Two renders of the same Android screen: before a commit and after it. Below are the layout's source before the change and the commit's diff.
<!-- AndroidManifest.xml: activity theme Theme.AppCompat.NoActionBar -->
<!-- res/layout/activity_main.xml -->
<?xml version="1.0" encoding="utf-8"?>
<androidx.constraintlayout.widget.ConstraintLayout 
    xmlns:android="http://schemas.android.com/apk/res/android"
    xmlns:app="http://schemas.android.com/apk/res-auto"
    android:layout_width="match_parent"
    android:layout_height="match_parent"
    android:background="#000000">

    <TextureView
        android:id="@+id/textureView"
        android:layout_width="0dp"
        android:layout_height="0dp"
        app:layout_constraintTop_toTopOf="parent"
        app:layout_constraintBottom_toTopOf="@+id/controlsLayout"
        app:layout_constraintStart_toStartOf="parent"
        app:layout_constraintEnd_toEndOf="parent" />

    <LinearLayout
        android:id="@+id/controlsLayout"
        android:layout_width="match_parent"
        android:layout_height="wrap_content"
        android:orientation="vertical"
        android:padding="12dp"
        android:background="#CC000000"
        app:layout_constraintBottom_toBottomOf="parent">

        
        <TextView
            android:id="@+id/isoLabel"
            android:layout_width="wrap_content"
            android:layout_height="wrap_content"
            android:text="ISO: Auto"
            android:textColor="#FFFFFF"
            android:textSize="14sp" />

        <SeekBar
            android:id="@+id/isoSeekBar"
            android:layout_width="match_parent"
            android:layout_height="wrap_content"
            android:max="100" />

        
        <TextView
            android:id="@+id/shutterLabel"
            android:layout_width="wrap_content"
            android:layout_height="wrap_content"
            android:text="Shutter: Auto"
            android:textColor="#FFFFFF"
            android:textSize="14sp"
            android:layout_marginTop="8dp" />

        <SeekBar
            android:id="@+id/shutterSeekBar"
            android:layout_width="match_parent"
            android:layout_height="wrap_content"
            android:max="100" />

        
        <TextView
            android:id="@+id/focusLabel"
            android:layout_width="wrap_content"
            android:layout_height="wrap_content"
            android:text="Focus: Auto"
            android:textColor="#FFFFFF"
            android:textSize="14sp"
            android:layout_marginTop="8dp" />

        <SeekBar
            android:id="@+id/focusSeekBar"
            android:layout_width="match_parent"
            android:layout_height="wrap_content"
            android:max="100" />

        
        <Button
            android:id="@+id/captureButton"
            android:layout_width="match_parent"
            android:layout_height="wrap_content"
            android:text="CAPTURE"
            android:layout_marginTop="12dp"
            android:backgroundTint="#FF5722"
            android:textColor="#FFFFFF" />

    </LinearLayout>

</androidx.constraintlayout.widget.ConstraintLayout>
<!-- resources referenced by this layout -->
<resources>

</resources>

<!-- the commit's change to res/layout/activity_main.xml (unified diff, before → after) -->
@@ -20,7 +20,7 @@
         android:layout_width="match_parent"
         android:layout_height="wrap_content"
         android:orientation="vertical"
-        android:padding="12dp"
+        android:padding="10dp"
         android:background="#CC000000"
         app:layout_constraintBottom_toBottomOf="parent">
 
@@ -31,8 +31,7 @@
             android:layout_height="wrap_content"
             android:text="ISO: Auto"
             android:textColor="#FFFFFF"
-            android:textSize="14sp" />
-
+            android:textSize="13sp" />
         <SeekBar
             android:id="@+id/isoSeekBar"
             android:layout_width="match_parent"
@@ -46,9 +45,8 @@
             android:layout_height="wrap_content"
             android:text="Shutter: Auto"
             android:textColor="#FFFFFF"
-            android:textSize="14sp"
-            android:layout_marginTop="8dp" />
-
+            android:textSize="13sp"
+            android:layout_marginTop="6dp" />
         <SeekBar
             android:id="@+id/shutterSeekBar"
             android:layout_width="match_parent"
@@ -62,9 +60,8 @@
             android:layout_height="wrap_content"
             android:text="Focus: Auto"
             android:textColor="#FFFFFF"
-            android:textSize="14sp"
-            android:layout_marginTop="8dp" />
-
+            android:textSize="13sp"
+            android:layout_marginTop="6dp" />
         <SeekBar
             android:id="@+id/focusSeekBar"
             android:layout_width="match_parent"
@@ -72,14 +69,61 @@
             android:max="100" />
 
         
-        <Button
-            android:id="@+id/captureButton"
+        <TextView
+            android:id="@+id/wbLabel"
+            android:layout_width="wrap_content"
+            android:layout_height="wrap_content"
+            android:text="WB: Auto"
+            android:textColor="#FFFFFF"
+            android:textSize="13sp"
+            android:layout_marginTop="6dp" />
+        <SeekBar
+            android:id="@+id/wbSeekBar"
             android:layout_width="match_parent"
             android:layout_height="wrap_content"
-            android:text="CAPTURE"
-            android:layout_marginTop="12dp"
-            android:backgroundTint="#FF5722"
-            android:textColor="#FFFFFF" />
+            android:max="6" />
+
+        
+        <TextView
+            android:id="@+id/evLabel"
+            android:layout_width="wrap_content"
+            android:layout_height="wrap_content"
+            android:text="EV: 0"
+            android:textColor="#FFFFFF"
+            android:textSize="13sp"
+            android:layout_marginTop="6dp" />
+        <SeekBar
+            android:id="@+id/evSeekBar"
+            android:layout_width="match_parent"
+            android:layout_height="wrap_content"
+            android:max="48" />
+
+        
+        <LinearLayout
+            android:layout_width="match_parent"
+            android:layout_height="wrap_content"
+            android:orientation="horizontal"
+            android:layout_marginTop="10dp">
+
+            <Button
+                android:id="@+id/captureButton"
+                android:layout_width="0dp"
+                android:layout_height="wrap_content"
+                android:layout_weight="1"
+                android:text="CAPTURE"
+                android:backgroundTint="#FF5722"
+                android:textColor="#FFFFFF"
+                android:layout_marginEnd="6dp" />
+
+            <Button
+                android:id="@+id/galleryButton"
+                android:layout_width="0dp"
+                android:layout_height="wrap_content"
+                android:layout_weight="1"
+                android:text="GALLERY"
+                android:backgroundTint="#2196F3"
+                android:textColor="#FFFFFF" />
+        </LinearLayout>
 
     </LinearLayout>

Work request:
Using the listing, copy every line where the word "captureButton" shows up.

Response:
            android:id="@+id/captureButton"
-            android:id="@+id/captureButton"
+                android:id="@+id/captureButton"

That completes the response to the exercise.